Returning to work this week was right to the grindstone, lots of flu here and plenty of general upper respiratory conditions. We've been double booked morning and afternoon. Many people with chronic lung conditions have been affected by the Thomas Fire, which is still burning itself out in the backcountry, 92% contained. Every day we learn of more patients who lost homes or were displaced in the evacuations. I finally saw the doctor for my own persistent cough of 6 weeks or more, was diagnosed with bronchitis, given an inhaler, and sent for a chest x-ray (which fortunately was normal). I hope to feel back to normal soon.
The other day, I drove up to one of the worst fire damage areas in my town, just a couple of miles from home.
The wind-driven fire swept through the middle of the neighborhood in the middle of the night, December 4th, spreading embers willy nilly. Firefighters poured into the neighborhoods but were unable to save as many as they tried to. There were hundreds of homes burned, mostly in the foothills above town, over 1000 (most in Ventura County) over 700 of which were single family homes. An entire apartment building complex burned completely to the ground, displacing dozens.
I don't know what the green stuff is that was sprayed over the ruins, whether fire retardant or some kind of suppressant for the ash/chemical residue from burned building materials. Insurance company vehicles were everywhere, and I could see homeowners wearing masks sifting through wreckage. "Sifting Parties" are a thing now.

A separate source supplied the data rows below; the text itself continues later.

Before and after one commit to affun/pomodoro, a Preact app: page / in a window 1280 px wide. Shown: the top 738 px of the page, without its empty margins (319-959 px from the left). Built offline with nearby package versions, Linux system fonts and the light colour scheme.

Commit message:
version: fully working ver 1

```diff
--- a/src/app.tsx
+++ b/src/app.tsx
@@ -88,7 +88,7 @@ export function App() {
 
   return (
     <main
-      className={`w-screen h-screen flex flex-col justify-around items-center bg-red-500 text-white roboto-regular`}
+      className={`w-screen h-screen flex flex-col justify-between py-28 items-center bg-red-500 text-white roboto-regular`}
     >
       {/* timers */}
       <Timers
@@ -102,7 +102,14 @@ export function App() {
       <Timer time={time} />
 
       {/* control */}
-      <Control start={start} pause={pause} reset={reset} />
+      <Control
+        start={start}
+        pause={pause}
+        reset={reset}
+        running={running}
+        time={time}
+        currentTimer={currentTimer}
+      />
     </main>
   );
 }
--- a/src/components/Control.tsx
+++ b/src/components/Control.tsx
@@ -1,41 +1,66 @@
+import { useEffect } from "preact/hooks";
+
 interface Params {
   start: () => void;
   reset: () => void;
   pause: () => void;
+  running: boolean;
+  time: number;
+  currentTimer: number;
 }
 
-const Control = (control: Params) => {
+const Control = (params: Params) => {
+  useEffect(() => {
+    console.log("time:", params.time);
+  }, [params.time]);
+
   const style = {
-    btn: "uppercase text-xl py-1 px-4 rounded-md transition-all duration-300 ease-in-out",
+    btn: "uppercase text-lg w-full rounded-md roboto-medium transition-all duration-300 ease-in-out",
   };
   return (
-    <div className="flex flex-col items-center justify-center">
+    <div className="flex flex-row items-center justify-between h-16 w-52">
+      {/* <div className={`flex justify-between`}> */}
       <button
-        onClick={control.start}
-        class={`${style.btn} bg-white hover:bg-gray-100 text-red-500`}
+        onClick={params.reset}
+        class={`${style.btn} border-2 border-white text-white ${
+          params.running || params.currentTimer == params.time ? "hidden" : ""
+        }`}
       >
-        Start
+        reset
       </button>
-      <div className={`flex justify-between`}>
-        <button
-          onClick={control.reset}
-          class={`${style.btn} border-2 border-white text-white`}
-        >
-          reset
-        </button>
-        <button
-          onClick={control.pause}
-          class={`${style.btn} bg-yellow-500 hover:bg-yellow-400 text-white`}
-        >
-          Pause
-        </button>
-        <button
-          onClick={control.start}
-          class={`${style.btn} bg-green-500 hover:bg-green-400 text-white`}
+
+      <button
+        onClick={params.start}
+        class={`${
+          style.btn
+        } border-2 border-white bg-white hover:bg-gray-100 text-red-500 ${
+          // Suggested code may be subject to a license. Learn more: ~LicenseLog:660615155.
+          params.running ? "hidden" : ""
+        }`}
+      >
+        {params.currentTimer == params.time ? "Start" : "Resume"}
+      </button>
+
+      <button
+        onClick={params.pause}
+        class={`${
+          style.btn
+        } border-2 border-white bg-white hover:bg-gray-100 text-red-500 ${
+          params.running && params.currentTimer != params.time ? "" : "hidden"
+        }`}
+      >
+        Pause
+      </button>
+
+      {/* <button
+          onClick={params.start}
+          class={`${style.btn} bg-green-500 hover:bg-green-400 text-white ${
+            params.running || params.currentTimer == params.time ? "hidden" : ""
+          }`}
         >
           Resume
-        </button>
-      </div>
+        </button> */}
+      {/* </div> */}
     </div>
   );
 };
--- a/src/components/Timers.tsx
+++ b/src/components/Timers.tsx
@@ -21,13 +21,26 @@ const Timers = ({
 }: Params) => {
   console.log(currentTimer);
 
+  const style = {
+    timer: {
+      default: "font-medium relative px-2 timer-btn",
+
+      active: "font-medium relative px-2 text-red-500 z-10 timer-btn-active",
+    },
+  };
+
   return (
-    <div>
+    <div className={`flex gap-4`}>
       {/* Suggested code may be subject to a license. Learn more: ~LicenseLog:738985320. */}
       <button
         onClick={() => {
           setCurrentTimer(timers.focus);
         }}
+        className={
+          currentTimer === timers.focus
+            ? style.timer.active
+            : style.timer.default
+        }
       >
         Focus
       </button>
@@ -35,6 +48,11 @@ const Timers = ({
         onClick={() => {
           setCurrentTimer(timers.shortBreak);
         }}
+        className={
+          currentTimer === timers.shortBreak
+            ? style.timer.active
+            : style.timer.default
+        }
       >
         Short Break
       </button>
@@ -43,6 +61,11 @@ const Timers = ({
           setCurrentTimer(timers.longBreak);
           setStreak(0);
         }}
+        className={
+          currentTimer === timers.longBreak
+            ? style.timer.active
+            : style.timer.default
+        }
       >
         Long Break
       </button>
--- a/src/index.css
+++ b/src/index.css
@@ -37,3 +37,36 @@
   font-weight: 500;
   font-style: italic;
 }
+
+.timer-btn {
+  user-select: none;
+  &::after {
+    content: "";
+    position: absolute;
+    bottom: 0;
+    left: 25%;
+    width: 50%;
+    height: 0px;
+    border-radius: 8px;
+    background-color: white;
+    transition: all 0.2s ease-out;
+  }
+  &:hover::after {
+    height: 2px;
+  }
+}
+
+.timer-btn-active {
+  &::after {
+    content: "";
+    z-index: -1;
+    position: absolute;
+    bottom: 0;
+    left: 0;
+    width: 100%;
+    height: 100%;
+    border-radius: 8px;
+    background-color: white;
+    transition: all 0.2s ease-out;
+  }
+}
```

Many of the burned houses are only marked by chimneys and burned vehicles that once were inside garages. On days we have onshore winds from the ocean, the coastal plain is smoky for miles inland. This pic is from about a week ago and the smoke is less heavy now, this far inland (about 5 miles). Fortunately, due to early evacuation policies, there were no resident deaths in this area, and only one death of a resident in Ojai,where a woman died in a single car crash while evacuating from the fire.
Our own Ventura Modern Quilt Guild is making Perkiomen Valley blocks, designed by a member, for Thomas Fire victims and support has poured in from all over the county and country. Multiple cutting and sewing parties are planned to get quilts made quickly and into the hands of those in need, from donated blocks and fabrics. We have been fully inundated with fabric donations already. Those who wish to help are asked to make blocks either individually, may join one of the many sew in dates, or donate batting. Details HERE.
While we need rain desperately here in Southern California, just a little at at time would be best. Some moisture is expected early next week, fingers crossed it is not a heavy storm adding flood to the fire damage.